“Hello! I’m Deanna. I’m a researcher / clinician and educator in nutrition and lifestyle medicine. I have published several books where I’ve focused on translating complex science about health properties of colours in foods into plain English so that everyone can benefit from “full spectrum health.”
Dr. Deanna Minich is a clinician / researcher with a unique approach to healthcare that pays as much attention to the person’s emotional state as it does to physiological changes. She has an academic background in nutritional science, including a Master’s Degree in Human Nutrition and Dietetics from the University of Illinois at Chicago (1995), and a Ph.D. in Medical Sciences (Dissertation: Essential Fatty Acid Absorption and Metabolism) from the University of Groningen in The Netherlands (1999).
In conjunction with her academic degrees and extensive teaching experience at university level, Dr Minich has served on the Institute of Functional Medicine’s Nutrition Advisory Board and curriculum committee, and has worked along Dr Jeffrey Bland at the Personalized Lifestyle Medicine Institute. She is both a Fellow (F.A.C.N.), a Certified Nutrition Specialist (C.N.S.) through the American College of Nutrition and has over fifteen years of experience working in the food and dietary supplement industries. In addition, Deanna spends her time as a Board member for the American College of Nutrition and as adjunct faculty at the University of Western States. She is the author of six books on nutrition, wellness, and psychology, and is passionate in helping others to live well using therapeutic lifestyle changes.
These are Dr Minich’s editorial picks on dietary diversity and health:
- Dietary Neurotransmitters: A Narrative Review on Current Knowledge
- Can Reduced Intake Associated with Downsizing a High Energy Dense Meal Item be Offset by Increased Vegetable Variety in 3⁻5-year-old Children?
- Vegetable Diversity, Injurious Falls, and Fracture Risk in Older Women: A Prospective Cohort Study
- Navy Beans Impact the Stool Metabolome and Metabolic Pathways for Colon Health in Cancer Survivors
Featured Expert Reviews:
The following 2 expert reviews are featured as “recommended reading” this month:
- Cardiovascular Health Benefits of Specific Vegetable Types: A Narrative Review by Deanna Minich

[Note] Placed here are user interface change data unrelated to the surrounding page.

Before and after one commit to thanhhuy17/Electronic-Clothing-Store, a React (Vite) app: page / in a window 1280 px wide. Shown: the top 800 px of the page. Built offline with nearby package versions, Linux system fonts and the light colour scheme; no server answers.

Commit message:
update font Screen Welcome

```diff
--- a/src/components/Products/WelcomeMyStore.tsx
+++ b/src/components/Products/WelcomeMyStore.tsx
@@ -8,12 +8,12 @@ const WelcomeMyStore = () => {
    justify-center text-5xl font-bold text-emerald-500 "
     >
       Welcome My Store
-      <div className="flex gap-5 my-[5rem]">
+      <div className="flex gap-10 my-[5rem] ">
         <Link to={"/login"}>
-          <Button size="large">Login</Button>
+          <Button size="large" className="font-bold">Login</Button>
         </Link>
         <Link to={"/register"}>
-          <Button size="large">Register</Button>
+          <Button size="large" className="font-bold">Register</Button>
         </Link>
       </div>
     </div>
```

- Dietary Diversity Was Positively Associated with Psychological Resilience among Elders: A Population-Based Study by Miguel Toribio-Mateas
Miguel Toribio-Mateas, Editor-in-Chief